=== Begin Enclosure ===

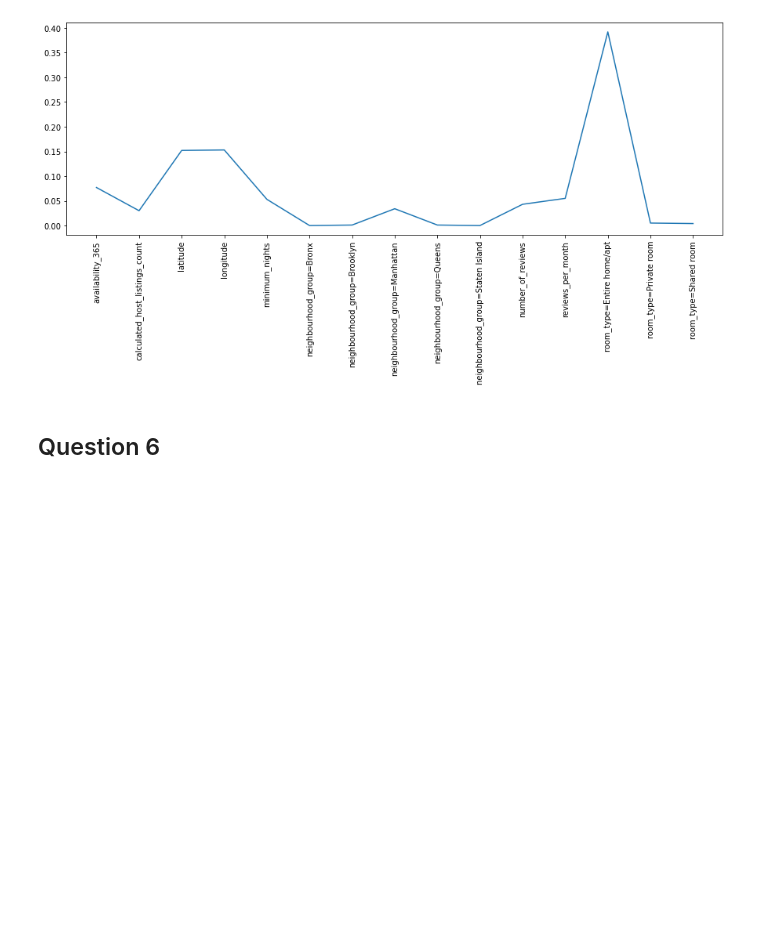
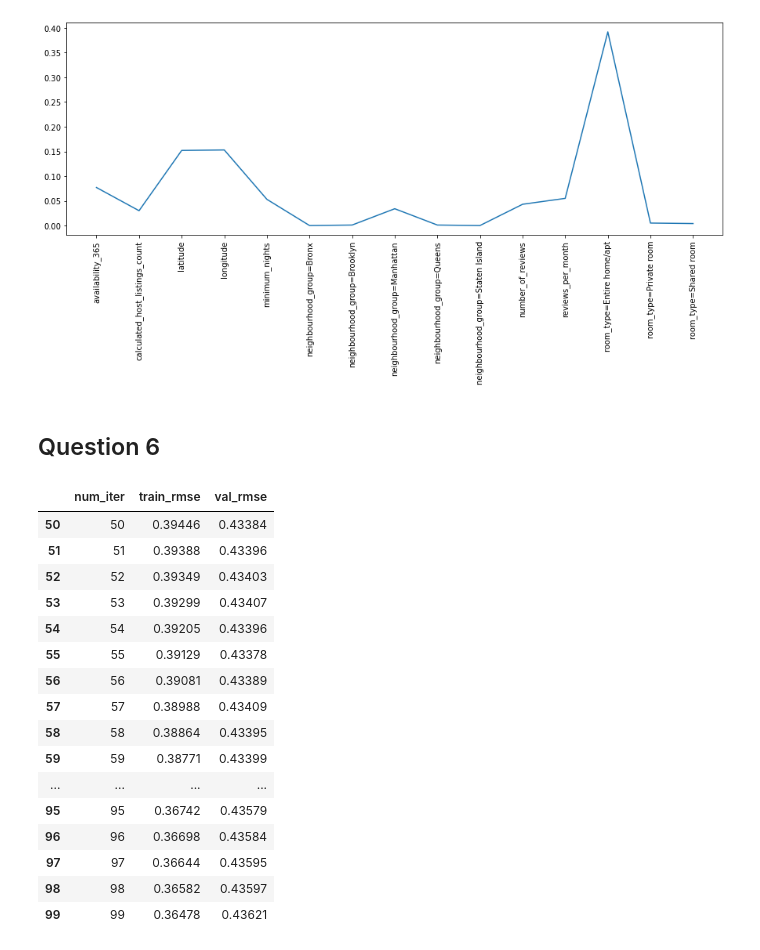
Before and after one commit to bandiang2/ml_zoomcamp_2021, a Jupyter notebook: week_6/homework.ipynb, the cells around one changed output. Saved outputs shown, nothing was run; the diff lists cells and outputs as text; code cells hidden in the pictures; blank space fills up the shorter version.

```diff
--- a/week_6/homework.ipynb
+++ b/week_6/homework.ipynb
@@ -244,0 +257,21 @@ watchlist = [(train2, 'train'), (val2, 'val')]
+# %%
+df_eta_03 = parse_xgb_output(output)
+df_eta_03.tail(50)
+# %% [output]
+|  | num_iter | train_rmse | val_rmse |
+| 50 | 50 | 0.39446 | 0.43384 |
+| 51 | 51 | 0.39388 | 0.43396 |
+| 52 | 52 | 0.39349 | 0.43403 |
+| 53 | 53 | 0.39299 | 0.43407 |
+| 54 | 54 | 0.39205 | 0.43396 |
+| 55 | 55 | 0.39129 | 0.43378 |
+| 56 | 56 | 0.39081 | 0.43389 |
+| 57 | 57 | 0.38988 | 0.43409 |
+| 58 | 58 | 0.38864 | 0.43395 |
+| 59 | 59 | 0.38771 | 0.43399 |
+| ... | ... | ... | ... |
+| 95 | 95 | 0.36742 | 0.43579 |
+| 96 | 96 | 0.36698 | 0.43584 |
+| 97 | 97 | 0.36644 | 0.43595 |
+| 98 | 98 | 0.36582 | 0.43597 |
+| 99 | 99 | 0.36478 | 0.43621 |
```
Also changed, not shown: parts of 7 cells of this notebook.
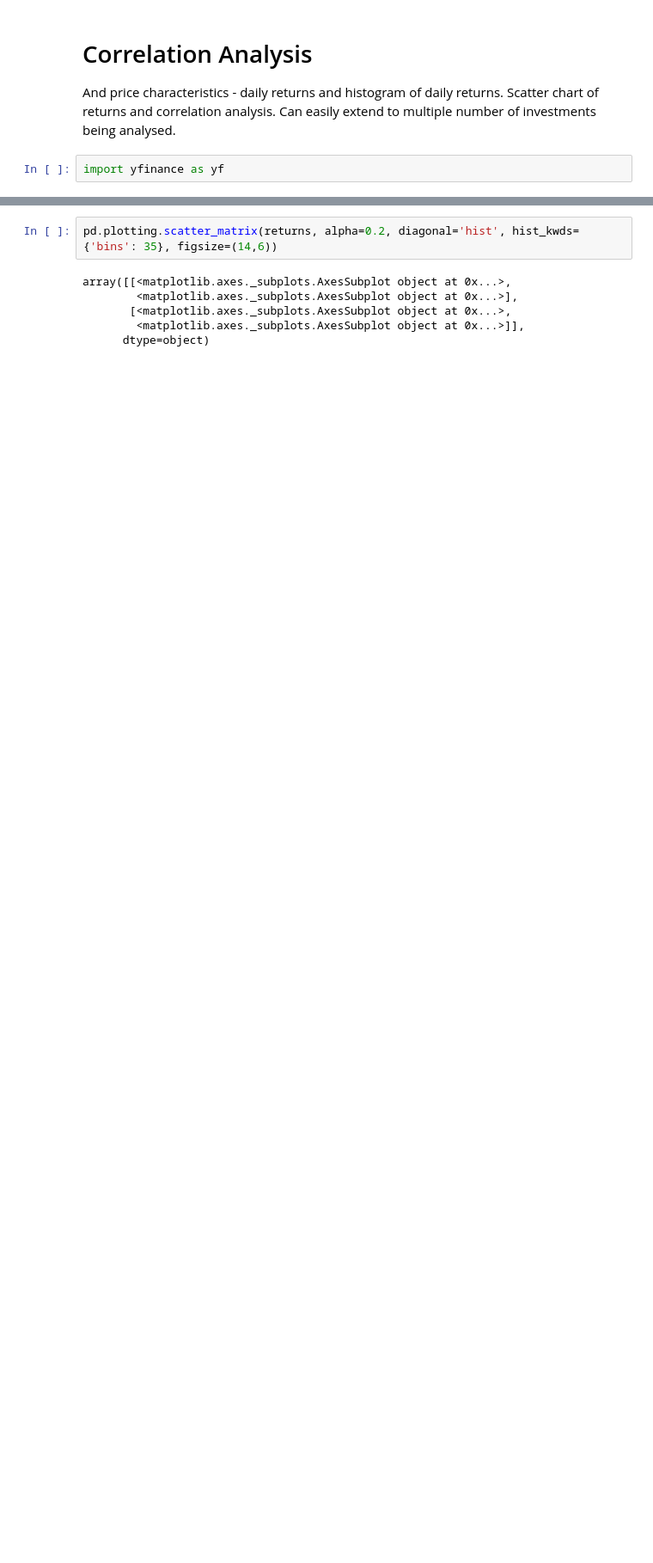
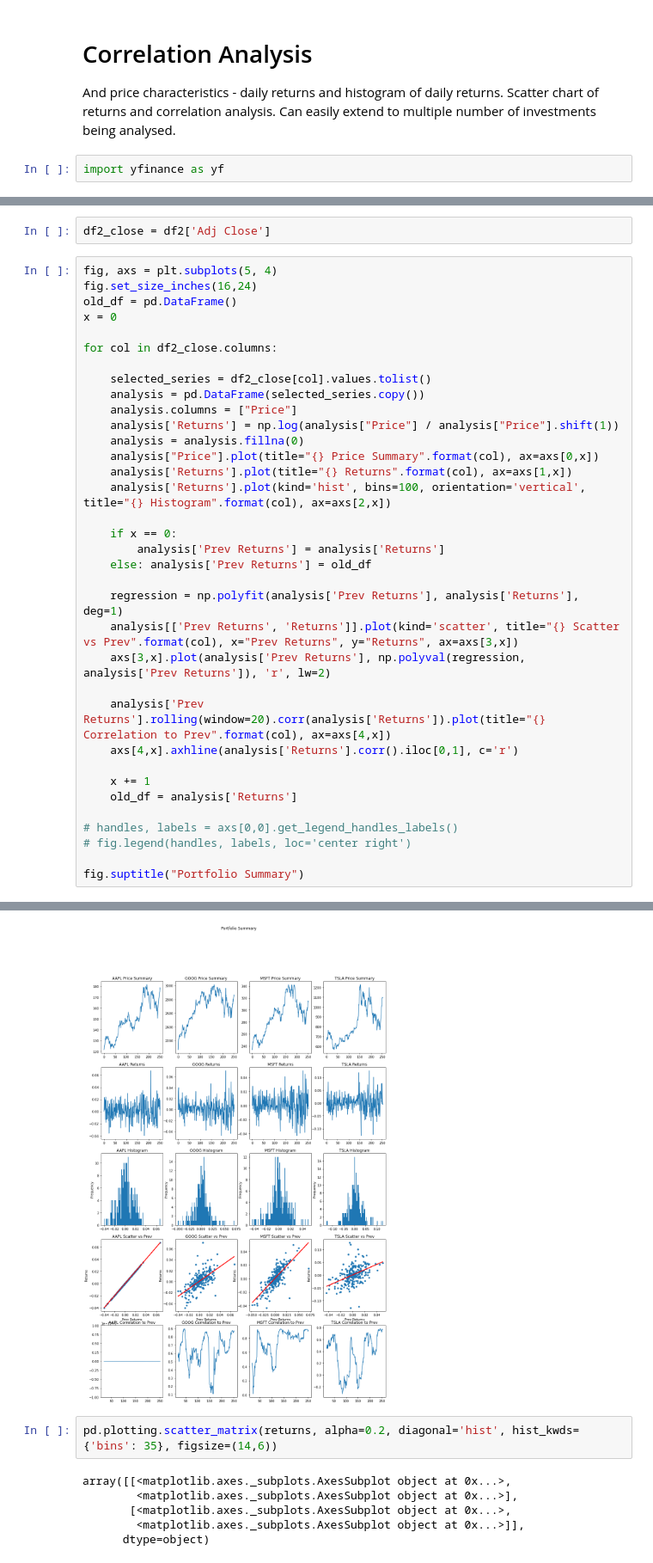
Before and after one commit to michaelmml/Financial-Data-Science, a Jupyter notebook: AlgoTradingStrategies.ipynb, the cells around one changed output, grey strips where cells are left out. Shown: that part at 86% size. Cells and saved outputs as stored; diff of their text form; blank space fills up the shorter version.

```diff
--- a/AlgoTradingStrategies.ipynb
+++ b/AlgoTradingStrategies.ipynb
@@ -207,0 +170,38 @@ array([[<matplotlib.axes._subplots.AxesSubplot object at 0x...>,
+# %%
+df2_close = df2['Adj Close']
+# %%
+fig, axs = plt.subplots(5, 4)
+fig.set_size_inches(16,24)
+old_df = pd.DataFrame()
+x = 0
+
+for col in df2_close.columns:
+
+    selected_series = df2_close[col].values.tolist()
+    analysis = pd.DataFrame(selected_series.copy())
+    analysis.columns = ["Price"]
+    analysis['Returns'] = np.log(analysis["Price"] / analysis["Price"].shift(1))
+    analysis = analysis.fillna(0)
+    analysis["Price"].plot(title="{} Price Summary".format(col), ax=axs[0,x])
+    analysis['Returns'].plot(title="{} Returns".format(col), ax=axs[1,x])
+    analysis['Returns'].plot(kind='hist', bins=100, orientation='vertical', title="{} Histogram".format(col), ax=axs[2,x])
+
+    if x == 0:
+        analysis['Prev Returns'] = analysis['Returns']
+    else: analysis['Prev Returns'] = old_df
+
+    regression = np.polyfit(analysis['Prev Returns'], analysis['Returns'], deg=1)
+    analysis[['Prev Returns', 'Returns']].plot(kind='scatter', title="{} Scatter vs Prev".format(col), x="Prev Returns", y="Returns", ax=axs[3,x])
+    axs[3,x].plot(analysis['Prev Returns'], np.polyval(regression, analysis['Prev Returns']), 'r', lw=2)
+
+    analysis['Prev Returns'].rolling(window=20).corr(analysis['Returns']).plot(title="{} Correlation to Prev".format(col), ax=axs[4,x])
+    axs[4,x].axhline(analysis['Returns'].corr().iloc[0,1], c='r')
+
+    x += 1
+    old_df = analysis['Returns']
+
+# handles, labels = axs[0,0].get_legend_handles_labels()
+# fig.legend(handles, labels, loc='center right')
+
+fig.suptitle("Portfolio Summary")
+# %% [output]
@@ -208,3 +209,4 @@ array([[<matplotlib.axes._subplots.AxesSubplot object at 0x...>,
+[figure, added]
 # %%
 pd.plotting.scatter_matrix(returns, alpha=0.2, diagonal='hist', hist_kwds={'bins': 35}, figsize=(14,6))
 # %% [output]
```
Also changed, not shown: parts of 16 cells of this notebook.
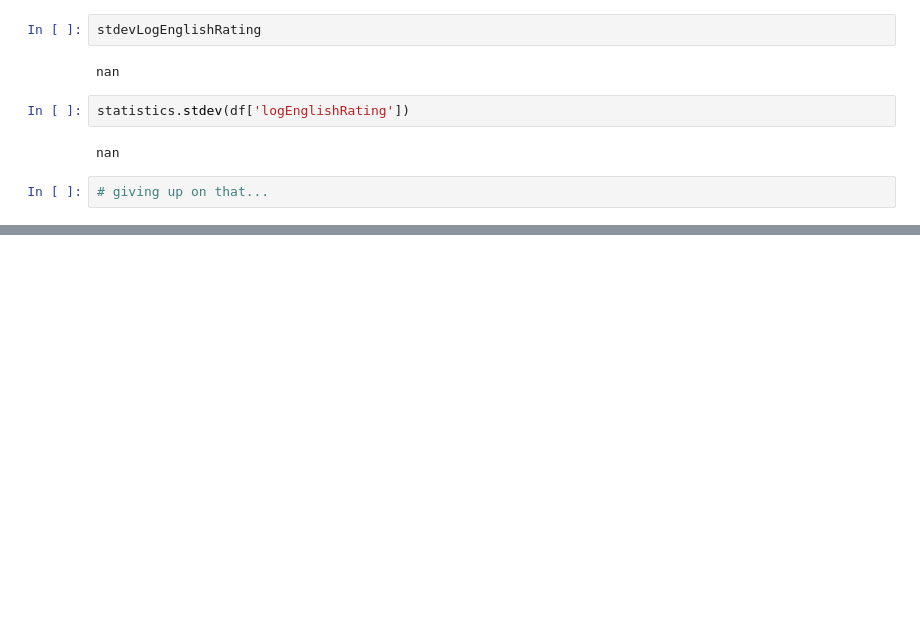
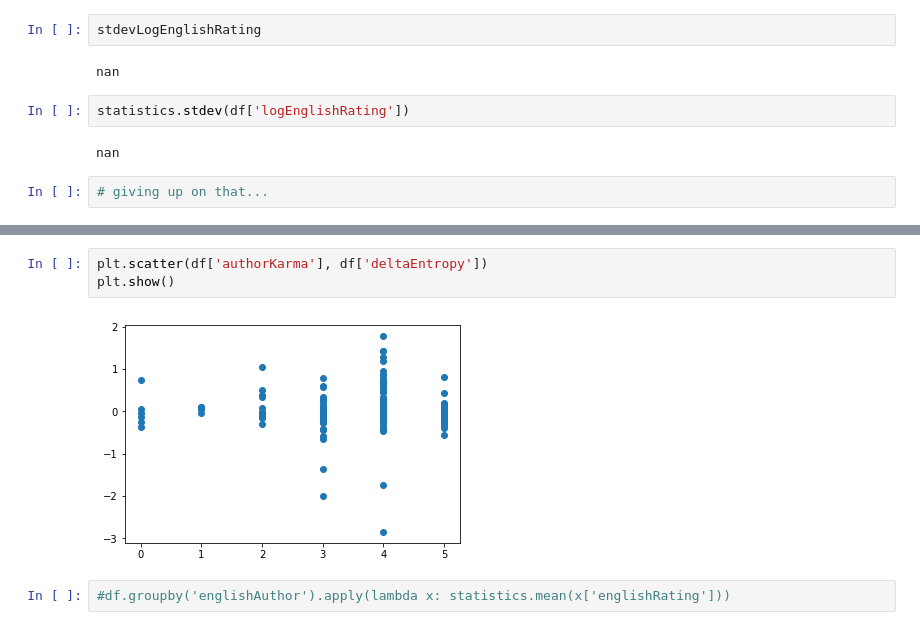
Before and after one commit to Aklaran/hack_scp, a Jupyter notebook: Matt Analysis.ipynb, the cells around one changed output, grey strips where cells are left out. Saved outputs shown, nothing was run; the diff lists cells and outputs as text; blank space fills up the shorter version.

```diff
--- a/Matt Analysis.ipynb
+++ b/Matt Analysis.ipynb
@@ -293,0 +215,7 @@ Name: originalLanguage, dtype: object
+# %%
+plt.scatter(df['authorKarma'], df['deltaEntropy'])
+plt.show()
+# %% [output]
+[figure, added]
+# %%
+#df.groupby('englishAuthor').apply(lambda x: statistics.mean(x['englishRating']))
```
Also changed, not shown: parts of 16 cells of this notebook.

=== End Enclosure ===

WHAT THE EXERCISE ASKS. The lines to return are those in the entries above that hold "version".

TASK RESULT.
Before and after one commit to bandiang2/ml_zoomcamp_2021, a Jupyter notebook: week_6/homework.ipynb, the cells around one changed output. Saved outputs shown, nothing was run; the diff lists cells and outputs as text; code cells hidden in the pictures; blank space fills up the shorter version.
Before and after one commit to michaelmml/Financial-Data-Science, a Jupyter notebook: AlgoTradingStrategies.ipynb, the cells around one changed output, grey strips where cells are left out. Shown: that part at 86% size. Cells and saved outputs as stored; diff of their text form; blank space fills up the shorter version.
Before and after one commit to Aklaran/hack_scp, a Jupyter notebook: Matt Analysis.ipynb, the cells around one changed output, grey strips where cells are left out. Saved outputs shown, nothing was run; the diff lists cells and outputs as text; blank space fills up the shorter version.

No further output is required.